Q.I am a Bostonian born and bred, went to college there, and stayed to work until I moved to Europe for another degree.
At the end of my first year in Europe, I met a slightly older guy, let’s call him David, who was in a position of authority at my school. The first time I was in the same room with him, before words were spoken, he was just oozing a sort of “Lady Chatterley’s Lover” sexiness. We worked very closely together for a few weeks and he made it abundantly clear that he was interested in me. He also had a girlfriend and a reputation of cheating. I convinced myself, and everyone else within shouting distance, that I hated him. He ended those weeks by taking up with somebody else, behind the girlfriend’s back. He was a worm. He moved away but kept up a sort of long-distance thing with this new girl.

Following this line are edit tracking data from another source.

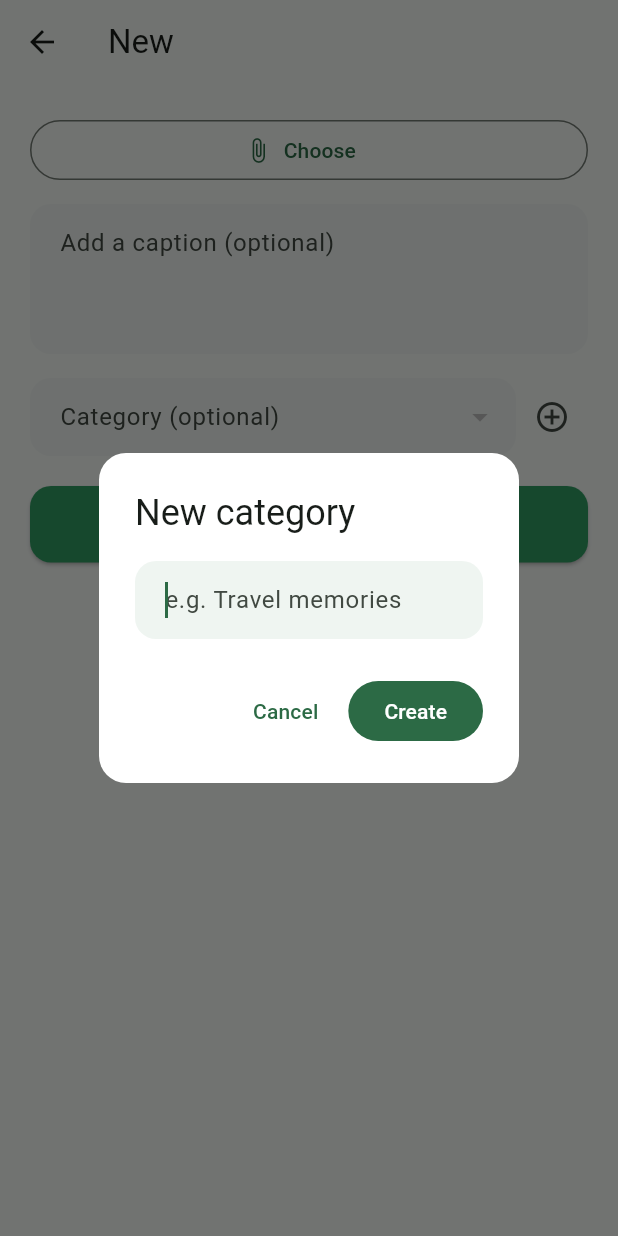
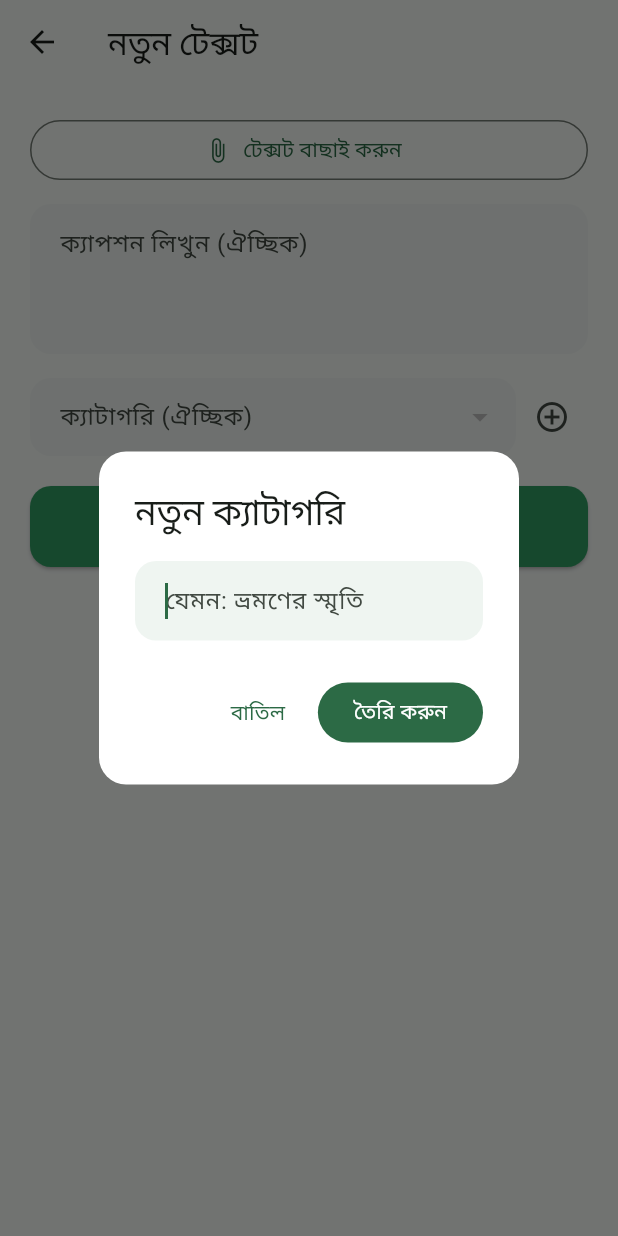
Before and after one commit to mamun-qamarix/parsonal, a Flutter app: the CreateEntryScreen screen opened directly with empty values, after a tap on the "add circle outline" icon, on a phone screen of 412 x 824 dp. Run offline on Flutter 3.47's test engine with Material 3 defaults, Android fonts, the phone set to English and light mode, and no system bars; our stand-ins replace camera, device_info_plus, dio, file_picker, flutter_secure_storage, image_picker and 4 more; missing offline and left inert: cryptography, google_mlkit_face_detection, mobile_scanner, record; accounts and stored records are empty.

Commit message:
Unify Home into one mixed feed, de-task-ify wishlist, add its categories
Home: replaced the content-type tabs with a single feed mixing
text/photo/video by recency, with a multi-select filter bar (content
type + author, any combination). Creating an entry now asks which type
via a bottom sheet first.

Wishlist: dropped the checkbox/strikethrough task styling -- it's a
plain list now (delete is still how you clear an item once you have
it). Items can optionally have a category, created on the fly, reusing
the existing scope="wishlist" category support that was already in the
API/service layer but never exposed in this screen's UI.

Also translated the vault create-entry screen to Bengali; its category
picker already worked the same for every content type and either
spouse's uploads. See DECISIONS.md #25.

```diff
--- a/mobile_app/lib/screens/vault/create_entry_screen.dart
+++ b/mobile_app/lib/screens/vault/create_entry_screen.dart
@@ -34,11 +34,11 @@ class _CreateEntryScreenState extends State<CreateEntryScreen> {
     final name = await showDialog<String>(
       context: context,
       builder: (_) => AlertDialog(
-        title: const Text('New category'),
-        content: TextField(controller: controller, autofocus: true, decoration: const InputDecoration(hintText: 'e.g. Travel memories')),
+        title: const Text('নতুন ক্যাটাগরি'),
+        content: TextField(controller: controller, autofocus: true, decoration: const InputDecoration(hintText: 'যেমন: ভ্রমণের স্মৃতি')),
         actions: [
-          TextButton(onPressed: () => Navigator.pop(context), child: const Text('Cancel')),
-          FilledButton(onPressed: () => Navigator.pop(context, controller.text.trim()), child: const Text('Create')),
+          TextButton(onPressed: () => Navigator.pop(context), child: const Text('বাতিল')),
+          FilledButton(onPressed: () => Navigator.pop(context, controller.text.trim()), child: const Text('তৈরি করুন')),
         ],
       ),
     );
@@ -61,11 +61,11 @@ class _CreateEntryScreenState extends State<CreateEntryScreen> {
     final session = context.read<SessionProvider>();
     final vmk = session.vmk!;
     if (widget.contentType == 'text' && _textController.text.trim().isEmpty) {
-      setState(() => _error = 'Write something first.');
+      setState(() => _error = 'আগে কিছু লিখুন।');
       return;
     }
     if (widget.contentType != 'text' && _picked == null) {
-      setState(() => _error = 'Pick a file first.');
+      setState(() => _error = 'আগে একটা ফাইল বাছাই করুন।');
       return;
     }
     setState(() {
@@ -103,10 +103,21 @@ class _CreateEntryScreenState extends State<CreateEntryScreen> {
     }
   }
 
+  String get _typeLabel {
+    switch (widget.contentType) {
+      case 'photo':
+        return 'ছবি';
+      case 'video':
+        return 'ভিডিও';
+      default:
+        return 'টেক্সট';
+    }
+  }
+
   @override
   Widget build(BuildContext context) {
     return Scaffold(
-      appBar: AppBar(title: Text('New ${widget.contentType}')),
+      appBar: AppBar(title: Text('নতুন $_typeLabel')),
       body: SafeArea(
         child: SingleChildScrollView(
           padding: const EdgeInsets.all(20),
@@ -114,15 +125,15 @@ class _CreateEntryScreenState extends State<CreateEntryScreen> {
             crossAxisAlignment: CrossAxisAlignment.stretch,
             children: [
               if (widget.contentType == 'text')
-                TextField(controller: _textController, maxLines: 6, decoration: const InputDecoration(hintText: 'Write something for your spouse...'))
+                TextField(controller: _textController, maxLines: 6, decoration: const InputDecoration(hintText: 'সঙ্গীর জন্য কিছু লিখুন...'))
               else ...[
                 OutlinedButton.icon(
                   icon: const Icon(Icons.attach_file),
                   onPressed: _pickMedia,
-                  label: Text(_picked == null ? 'Choose ${widget.contentType}' : 'Selected: ${_picked!.name}'),
+                  label: Text(_picked == null ? '$_typeLabel বাছাই করুন' : 'বাছাই করা হয়েছে: ${_picked!.name}'),
                 ),
                 const SizedBox(height: 12),
-                TextField(controller: _textController, maxLines: 3, decoration: const InputDecoration(hintText: 'Add a caption (optional)')),
+                TextField(controller: _textController, maxLines: 3, decoration: const InputDecoration(hintText: 'ক্যাপশন লিখুন (ঐচ্ছিক)')),
               ],
               const SizedBox(height: 16),
               Row(
@@ -130,12 +141,12 @@ class _CreateEntryScreenState extends State<CreateEntryScreen> {
                   Expanded(
                     child: DropdownButtonFormField<String>(
                       initialValue: _categoryId,
-                      decoration: const InputDecoration(labelText: 'Category (optional)'),
+                      decoration: const InputDecoration(labelText: 'ক্যাটাগরি (ঐচ্ছিক)'),
                       items: _categories.map((c) => DropdownMenuItem(value: c.id, child: Text(c.decryptedName ?? '...'))).toList(),
                       onChanged: (v) => setState(() => _categoryId = v),
                     ),
                   ),
-                  IconButton(icon: const Icon(Icons.add_circle_outline), onPressed: _addCategory),
+                  IconButton(tooltip: 'নতুন ক্যাটাগরি বানান', icon: const Icon(Icons.add_circle_outline), onPressed: _addCategory),
                 ],
               ),
               const SizedBox(height: 20),
@@ -157,7 +168,7 @@ class _CreateEntryScreenState extends State<CreateEntryScreen> {
                 onPressed: _saving ? null : _submit,
                 child: _saving
                     ? const SizedBox(height: 20, width: 20, child: CircularProgressIndicator(strokeWidth: 2))
-                    : const Text('Save to vault'),
+                    : const Text('ভল্টে সেভ করুন'),
               ),
             ],
           ),
```
Also changed, not shown: mobile_app/lib/screens/home/home_tab.dart (+76 -109 lines), mobile_app/lib/screens/wishlist/wishlist_section.dart (+132 -26 lines), 1 other file.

During the year after David left, I began to analyze my strong feelings of dislike. If I disliked him so much, why was I always looking at pictures of him on Facebook? Eventually, he returned for academic reasons and we were working together again in a large group. We spent weeks staying up late together talking about how he needed to work on his moral compass and his current relationship. I was acting like a counselor because there was no way I was going to let him use me as an overlap-girl too. But eventually he disclosed his feelings and kissed me. I told him that he had to call the girlfriend and dump her. Immediately. He did.
The next year was like a fairy tale. We moved in together and got engaged after a year and a half. Our family and friends were thrilled. He had his suit and groomsmen, we had a wedding website, and flowers had been ordered. And then he dumped me.
Yes, it was like that. He said, “I cannot get married, we won’t make each other happy.” We’d been together for more than three years. The notion of heartbroken and sad that I had from books and movies bore no similarities to my despair. I was just full of anger. Bitter, nasty, hateful anger. And then, months later, he changed his mind. He pleaded and begged, but insisted he had good reasons to end it in the first place. I told him I’d take him back but that it would be a process. The anger took about three months to begin to diminish. The bitterness lingers.
The passion is maybe half what it was. The dreams of the future are about 20 percent. The idea of moving in together and getting married is not on the table yet. The idea of him getting a job far away seems appealing. It’s been a year since he asked for me back. I am trying, we are trying, but I am not the same person I used to be. I have told him everything I am thinking, all of my misgivings, not all of which he likes to hear.
Finally, here is my question: Am I nuts to think this will morph into something as good as it was before? That my bitterness and independence could possibly turn back into love and a desire to be together? My mother tells me that I must “get over it” because he’s the one. He tells me I need to make up my mind, not as an ultimatum, but because he can’t believe that I could still not be ready to start over, or move back in together, after a year. I’m still in it because of what it was, because of how I felt, because of how life-changing it was to meet him. Is the girl I was gone forever and this is as happy as I will ever be?
A.If you’re still feeling this negative about him after a year, you both deserve a break, BA. You’ve made it quite clear that you took a huge leap of faith when you started dating him the first time around. Then he went and did everything you feared he would do. You say that you’re not the person you used to be. You need time alone to figure out who you are now.
For the record, I don’t think that you’re incapable of happiness, but you might be incapable of finding it with him. If “the idea of him getting a job far away seems appealing,” you must really want some space.
Sometimes a temporary breakup can change a relationship for the better, but that’s not what happened here. Your relationship didn’t grow. You didn’t reunite with some new understanding of each other’s needs.
I understand that your mom wants you to be happy, but there is no “one.” There’s just you and your choices. If this isn’t evolving into a deeper love the second time around, please allow yourself to walk.
You thought you could change him and were the one so special that he’d have no choice but to see the errors of his prior skirt-chasing ways. You lost.
My head hurts. Let me guess: Your advanced degree is in Victorian literature? Please, please, please let this man go. And please reevaluate your taste in men. You obviously fell for him because he reminded you of some handsome cad in books.
Sweetie, it’s so very over. A chronic cheater left you steps before the altar. It’s been a year, release him — release yourself — from the charade.
Would you be less bitter if you had a guarantee that he’s not going to cut and run again? Cause, yeah . . . there ain’t no guarantees in this life, honey. There’s nothing anyone can say to you to lessen the bitterness, it’s all on you. I agree with Meredith that maybe you need to take some time away. Take stock and assess the situation. Are you better off with or without him?
Your mother told you to “get over it”? Did she also tell you to “think of England”? Seriously, I can’t fathom worse advice. If you’re mad, you’re mad. You get to scream and holler and work it out until it’s gone. He left you at the altar (almost) and you get to be as furious about that as you want to be. What you don’t get to do, however, is make this guy miserable for the rest of his life.
You ended your letter by basically saying that he doesn’t want to deal with your concerns or issues. He’s playing you again.
This column and reader comments are edited and reprinted from www.boston.com/loveletters. Meredith Goldstein can be reached at mgold
firstname.lastname@example.org. She chats online Wednesdays at 1 p.m.